**REQUIRED ACTION:** Restate the records that follow word for word; no pictures should appear.

(Change detection data)
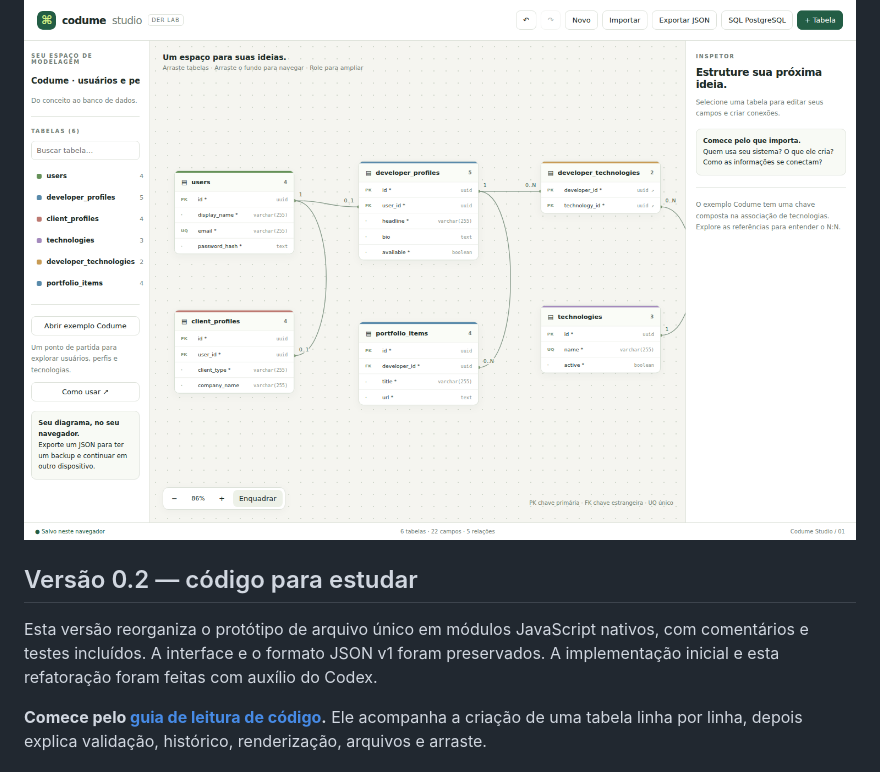
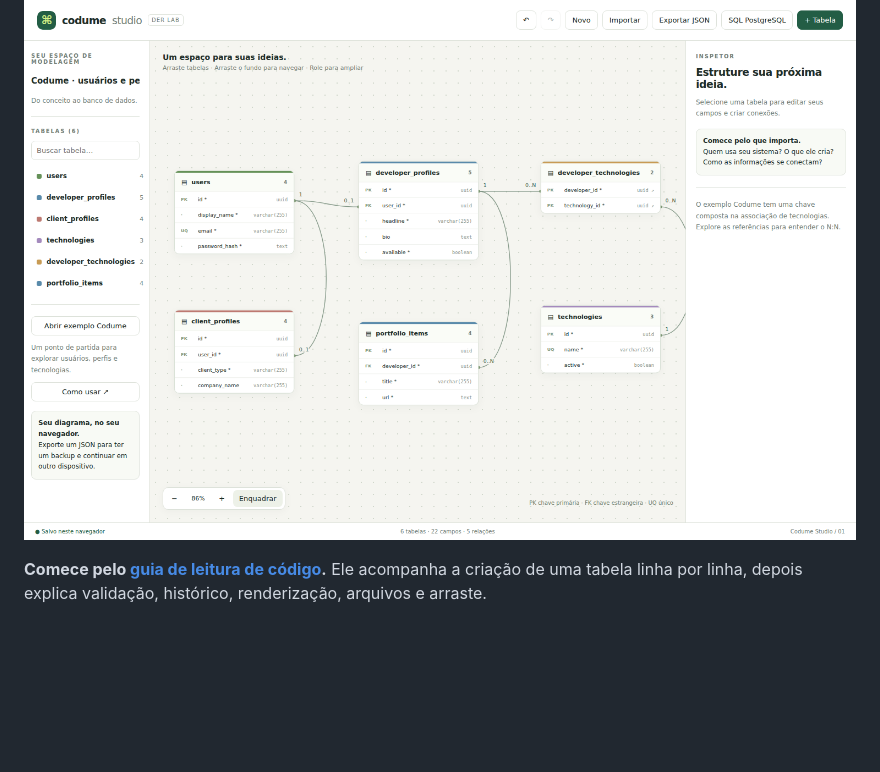
Before and after one commit to 8JotaScript8/codume-studio, a Markdown page: README.md, the part around the change. Rendered like a GitHub page; blank space fills up the shorter version.

Commit message:
Update README to remove version 0.2 section
Removed version 0.2 details from README.

```diff
--- a/README.md
+++ b/README.md
@@ -3,10 +3,6 @@
 Editor visual de DER com HTML, CSS e JavaScript modular. Crie tabelas e relacionamentos, organize o diagrama e exporte JSON ou SQL para PostgreSQL.
 
 ![Editor visual](docs/preview.png)
-
-## Versão 0.2 — código para estudar
-
-Esta versão reorganiza o protótipo de arquivo único em módulos JavaScript nativos, com comentários e testes incluídos. A interface e o formato JSON v1 foram preservados. A implementação inicial e esta refatoração foram feitas com auxílio do Codex.
 
 **Comece pelo [guia de leitura de código](docs/GUIA-DE-CODIGO.md).** Ele acompanha a criação de uma tabela linha por linha, depois explica validação, histórico, renderização, arquivos e arraste.
 
```
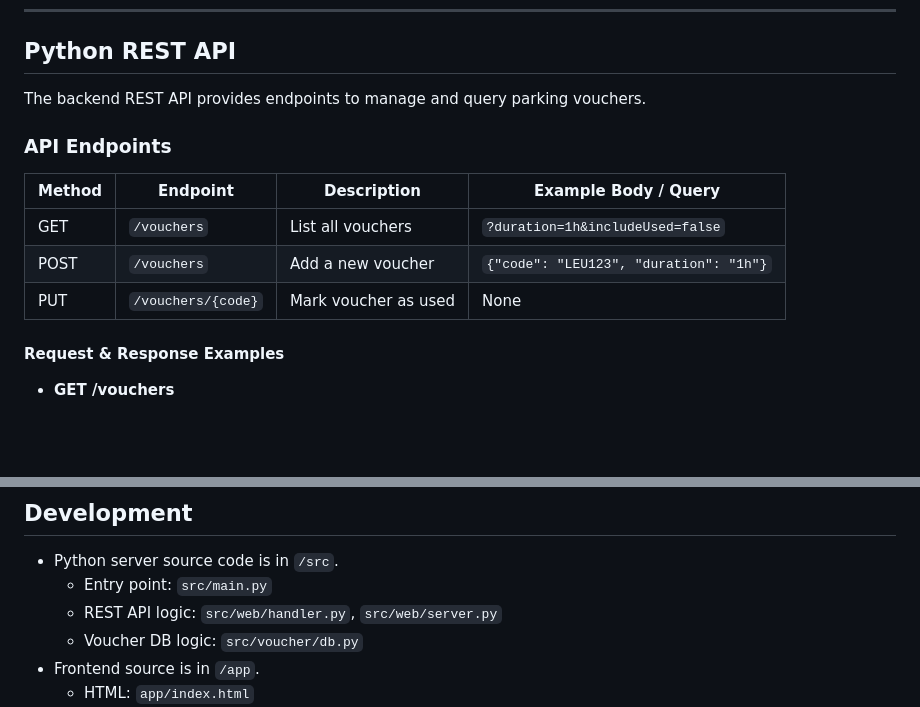
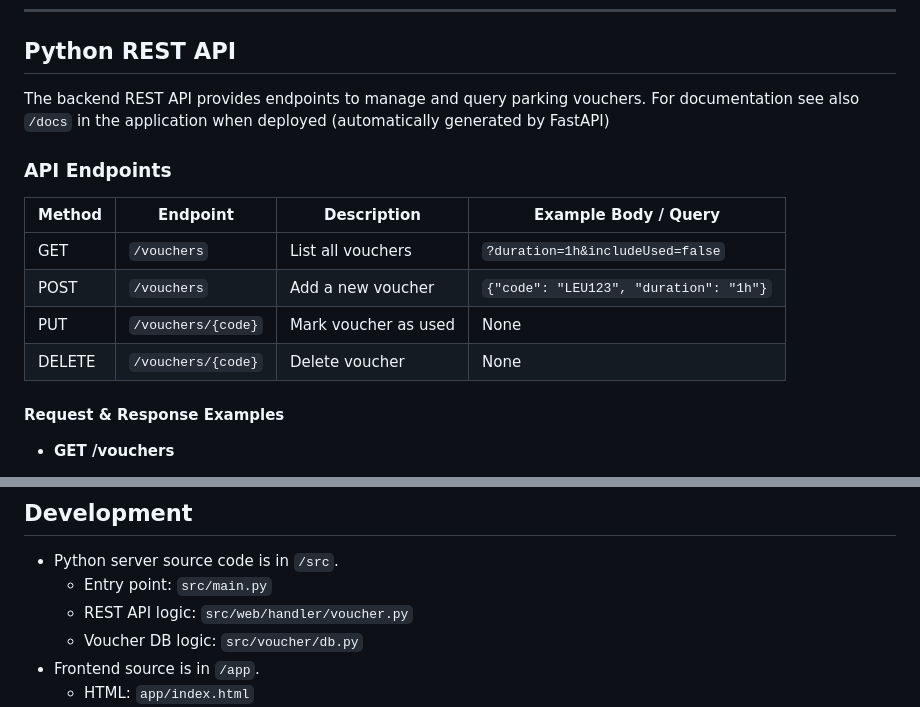
Before and after one commit to Skoystah/voucher.io, a Markdown page: README.md, 2 parts joined by grey strips. Drawn GitHub-style; blank space fills up the shorter version.

```diff
--- a/README.md
+++ b/README.md
@@ -104,6 +104,7 @@ only accessible through the Command Line Interface.
 ## Python REST API
 
 The backend REST API provides endpoints to manage and query parking vouchers.
+For documentation see also `/docs` in the application when deployed (automatically generated by FastAPI)
 
 ### API Endpoints
 
@@ -112,6 +113,7 @@ The backend REST API provides endpoints to manage and query parking vouchers.
 | GET    | `/vouchers`                  | List all vouchers                           | `?duration=1h&includeUsed=false` |
 | POST   | `/vouchers`                  | Add a new voucher                           | `{"code": "LEU123", "duration": "1h"}` |
 | PUT    | `/vouchers/{code}`           | Mark voucher as used                        | None                          |
+| DELETE | `/vouchers/{code}`           | Delete voucher                              | None                          |
 
 #### Request & Response Examples
 
@@ -211,7 +219,7 @@ fetch('http://localhost:8000/vouchers/LEU123', { method: 'PUT' });
 
 - Python server source code is in `/src`.
   - Entry point: `src/main.py`
-  - REST API logic: `src/web/handler.py`, `src/web/server.py`
+  - REST API logic: `src/web/handler/voucher.py`
   - Voucher DB logic: `src/voucher/db.py`
 - Frontend source is in `/app`.
   - HTML: `app/index.html`
```
Also changed, not shown: other parts of README.md (+22 -16 lines).
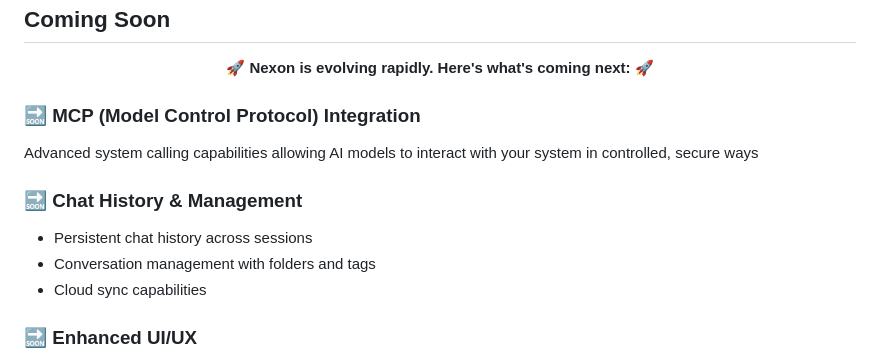
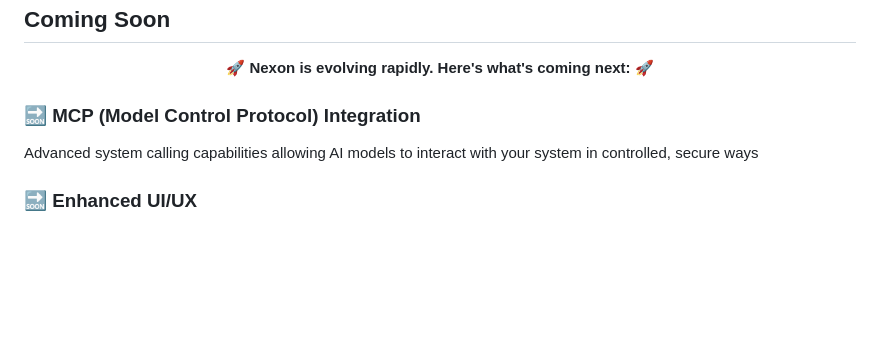
Before and after one commit to wisamidris77/nexon, a Markdown page: README.md, the part around the change. Drawn GitHub-style; blank space fills up the shorter version.

```diff
--- a/README.md
+++ b/README.md
@@ -62,11 +62,6 @@ Nexon is a sleek, feature-rich AI chat application that connects you with multip
 ### 🔜 MCP (Model Control Protocol) Integration
 Advanced system calling capabilities allowing AI models to interact with your system in controlled, secure ways
 
-### 🔜 Chat History & Management
-- Persistent chat history across sessions
-- Conversation management with folders and tags
-- Cloud sync capabilities
-
 ### 🔜 Enhanced UI/UX
 - Customizable themes and layouts
 - Animations and transitions
```
Also changed, not shown: README.ar.md (+0 -5 lines), README.zh.md (+0 -5 lines).
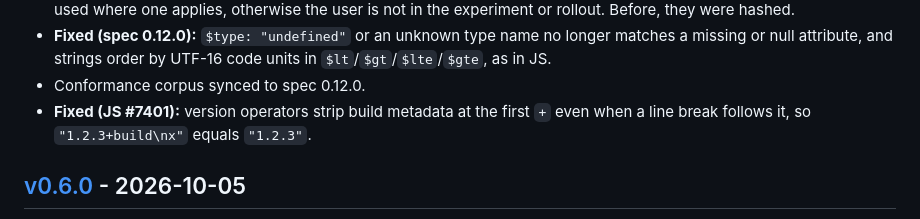
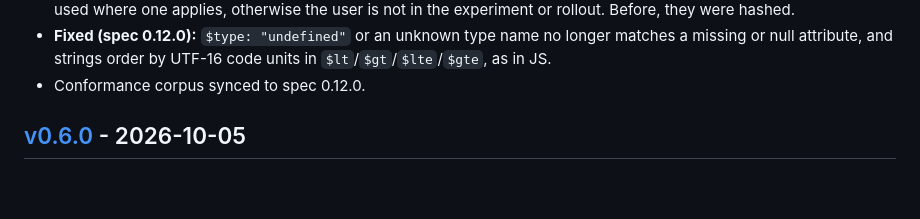
Before and after one commit to growthbook/growthbook-golang, a Markdown page: CHANGELOG.md, the part around the change. Rendered like a GitHub page; blank space fills up the shorter version.

Commit message:
docs: drop the manual changelog note; release-please writes it from the commit

```diff
--- a/CHANGELOG.md
+++ b/CHANGELOG.md
@@ -78,9 +78,6 @@ All notable changes to this project will be documented in this file.
   longer matches a missing or null attribute, and strings order by UTF-16
   code units in `$lt`/`$gt`/`$lte`/`$gte`, as in JS.
 - Conformance corpus synced to spec 0.12.0.
-- **Fixed (JS #7401):** version operators strip build metadata at the first
-  `+` even when a line break follows it, so `"1.2.3+build\nx"` equals
-  `"1.2.3"`.
 
 ## [v0.6.0](https://pkg.go.dev/github.com/growthbook/growthbook-golang@v0.6.0) - 2026-10-05
 
```
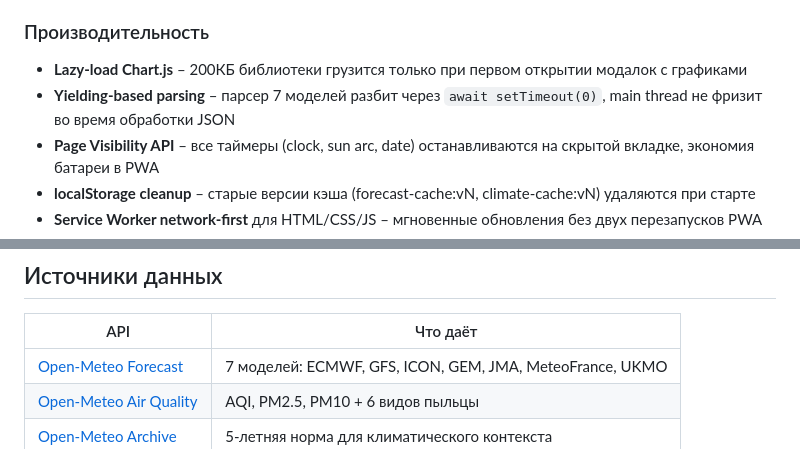
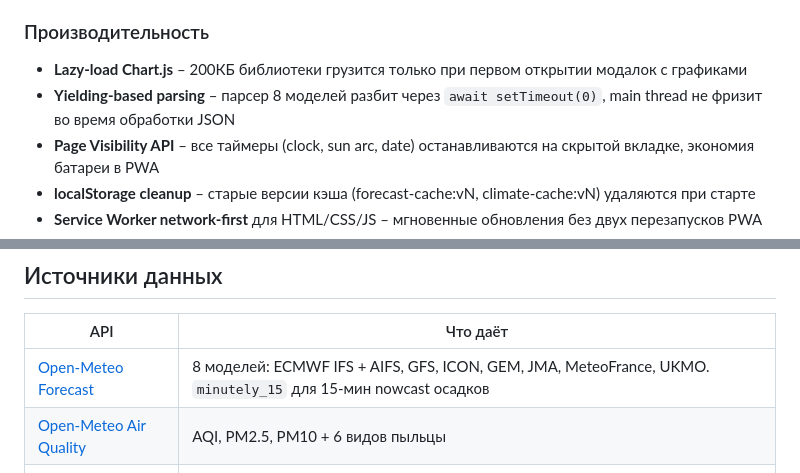
Before and after one commit to meteo-star/kharkiv-weather, a Markdown page: README.md, 2 parts joined by grey strips. Drawn GitHub-style.

```diff
--- a/README.md
+++ b/README.md
@@ -73,7 +83,7 @@
 ### Производительность
 
 - **Lazy-load Chart.js** – 200КБ библиотеки грузится только при первом открытии модалок с графиками
-- **Yielding-based parsing** – парсер 7 моделей разбит через `await setTimeout(0)`, main thread не фризит во время обработки JSON
+- **Yielding-based parsing** – парсер 8 моделей разбит через `await setTimeout(0)`, main thread не фризит во время обработки JSON
 - **Page Visibility API** – все таймеры (clock, sun arc, date) останавливаются на скрытой вкладке, экономия батареи в PWA
 - **localStorage cleanup** – старые версии кэша (forecast-cache:vN, climate-cache:vN) удаляются при старте
 - **Service Worker network-first** для HTML/CSS/JS – мгновенные обновления без двух перезапусков PWA
@@ -128,7 +138,7 @@ python -m http.server 8000 --bind 127.0.0.1
 
 | API | Что даёт |
 |---|---|
-| [Open-Meteo Forecast](https://open-meteo.com/) | 7 моделей: ECMWF, GFS, ICON, GEM, JMA, MeteoFrance, UKMO |
+| [Open-Meteo Forecast](https://open-meteo.com/) | 8 моделей: ECMWF IFS + AIFS, GFS, ICON, GEM, JMA, MeteoFrance, UKMO. `minutely_15` для 15-мин nowcast осадков |
 | [Open-Meteo Air Quality](https://open-meteo.com/en/docs/air-quality-api) | AQI, PM2.5, PM10 + 6 видов пыльцы |
 | [Open-Meteo Archive](https://open-meteo.com/en/docs/historical-weather-api) | 5-летняя норма для климатического контекста |
 | [Open-Meteo Geocoding](https://open-meteo.com/en/docs/geocoding-api) | Поиск города по названию |
```
Also changed, not shown: other parts of README.md (+21 -4 lines).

**REPLY TO THE EXERCISE:**
Before and after one commit to 8JotaScript8/codume-studio, a Markdown page: README.md, the part around the change. Rendered like a GitHub page; blank space fills up the shorter version.

Commit message:
Update README to remove version 0.2 section
Removed version 0.2 details from README.

```diff
--- a/README.md
+++ b/README.md
@@ -3,10 +3,6 @@
 Editor visual de DER com HTML, CSS e JavaScript modular. Crie tabelas e relacionamentos, organize o diagrama e exporte JSON ou SQL para PostgreSQL.
 
 ![Editor visual](docs/preview.png)
-
-## Versão 0.2 — código para estudar
-
-Esta versão reorganiza o protótipo de arquivo único em módulos JavaScript nativos, com comentários e testes incluídos. A interface e o formato JSON v1 foram preservados. A implementação inicial e esta refatoração foram feitas com auxílio do Codex.
 
 **Comece pelo [guia de leitura de código](docs/GUIA-DE-CODIGO.md).** Ele acompanha a criação de uma tabela linha por linha, depois explica validação, histórico, renderização, arquivos e arraste.
 
```
Before and after one commit to Skoystah/voucher.io, a Markdown page: README.md, 2 parts joined by grey strips. Drawn GitHub-style; blank space fills up the shorter version.

```diff
--- a/README.md
+++ b/README.md
@@ -104,6 +104,7 @@ only accessible through the Command Line Interface.
 ## Python REST API
 
 The backend REST API provides endpoints to manage and query parking vouchers.
+For documentation see also `/docs` in the application when deployed (automatically generated by FastAPI)
 
 ### API Endpoints
 
@@ -112,6 +113,7 @@ The backend REST API provides endpoints to manage and query parking vouchers.
 | GET    | `/vouchers`                  | List all vouchers                           | `?duration=1h&includeUsed=false` |
 | POST   | `/vouchers`                  | Add a new voucher                           | `{"code": "LEU123", "duration": "1h"}` |
 | PUT    | `/vouchers/{code}`           | Mark voucher as used                        | None                          |
+| DELETE | `/vouchers/{code}`           | Delete voucher                              | None                          |
 
 #### Request & Response Examples
 
@@ -211,7 +219,7 @@ fetch('http://localhost:8000/vouchers/LEU123', { method: 'PUT' });
 
 - Python server source code is in `/src`.
   - Entry point: `src/main.py`
-  - REST API logic: `src/web/handler.py`, `src/web/server.py`
+  - REST API logic: `src/web/handler/voucher.py`
   - Voucher DB logic: `src/voucher/db.py`
 - Frontend source is in `/app`.
   - HTML: `app/index.html`
```
Also changed, not shown: other parts of README.md (+22 -16 lines).
Before and after one commit to wisamidris77/nexon, a Markdown page: README.md, the part around the change. Drawn GitHub-style; blank space fills up the shorter version.

```diff
--- a/README.md
+++ b/README.md
@@ -62,11 +62,6 @@ Nexon is a sleek, feature-rich AI chat application that connects you with multip
 ### 🔜 MCP (Model Control Protocol) Integration
 Advanced system calling capabilities allowing AI models to interact with your system in controlled, secure ways
 
-### 🔜 Chat History & Management
-- Persistent chat history across sessions
-- Conversation management with folders and tags
-- Cloud sync capabilities
-
 ### 🔜 Enhanced UI/UX
 - Customizable themes and layouts
 - Animations and transitions
```
Also changed, not shown: README.ar.md (+0 -5 lines), README.zh.md (+0 -5 lines).
Before and after one commit to growthbook/growthbook-golang, a Markdown page: CHANGELOG.md, the part around the change. Rendered like a GitHub page; blank space fills up the shorter version.

Commit message:
docs: drop the manual changelog note; release-please writes it from the commit

```diff
--- a/CHANGELOG.md
+++ b/CHANGELOG.md
@@ -78,9 +78,6 @@ All notable changes to this project will be documented in this file.
   longer matches a missing or null attribute, and strings order by UTF-16
   code units in `$lt`/`$gt`/`$lte`/`$gte`, as in JS.
 - Conformance corpus synced to spec 0.12.0.
-- **Fixed (JS #7401):** version operators strip build metadata at the first
-  `+` even when a line break follows it, so `"1.2.3+build\nx"` equals
-  `"1.2.3"`.
 
 ## [v0.6.0](https://pkg.go.dev/github.com/growthbook/growthbook-golang@v0.6.0) - 2026-10-05
 
```
Before and after one commit to meteo-star/kharkiv-weather, a Markdown page: README.md, 2 parts joined by grey strips. Drawn GitHub-style.

```diff
--- a/README.md
+++ b/README.md
@@ -73,7 +83,7 @@
 ### Производительность
 
 - **Lazy-load Chart.js** – 200КБ библиотеки грузится только при первом открытии модалок с графиками
-- **Yielding-based parsing** – парсер 7 моделей разбит через `await setTimeout(0)`, main thread не фризит во время обработки JSON
+- **Yielding-based parsing** – парсер 8 моделей разбит через `await setTimeout(0)`, main thread не фризит во время обработки JSON
 - **Page Visibility API** – все таймеры (clock, sun arc, date) останавливаются на скрытой вкладке, экономия батареи в PWA
 - **localStorage cleanup** – старые версии кэша (forecast-cache:vN, climate-cache:vN) удаляются при старте
 - **Service Worker network-first** для HTML/CSS/JS – мгновенные обновления без двух перезапусков PWA
@@ -128,7 +138,7 @@ python -m http.server 8000 --bind 127.0.0.1
 
 | API | Что даёт |
 |---|---|
-| [Open-Meteo Forecast](https://open-meteo.com/) | 7 моделей: ECMWF, GFS, ICON, GEM, JMA, MeteoFrance, UKMO |
+| [Open-Meteo Forecast](https://open-meteo.com/) | 8 моделей: ECMWF IFS + AIFS, GFS, ICON, GEM, JMA, MeteoFrance, UKMO. `minutely_15` для 15-мин nowcast осадков |
 | [Open-Meteo Air Quality](https://open-meteo.com/en/docs/air-quality-api) | AQI, PM2.5, PM10 + 6 видов пыльцы |
 | [Open-Meteo Archive](https://open-meteo.com/en/docs/historical-weather-api) | 5-летняя норма для климатического контекста |
 | [Open-Meteo Geocoding](https://open-meteo.com/en/docs/geocoding-api) | Поиск города по названию |
```
Also changed, not shown: other parts of README.md (+21 -4 lines).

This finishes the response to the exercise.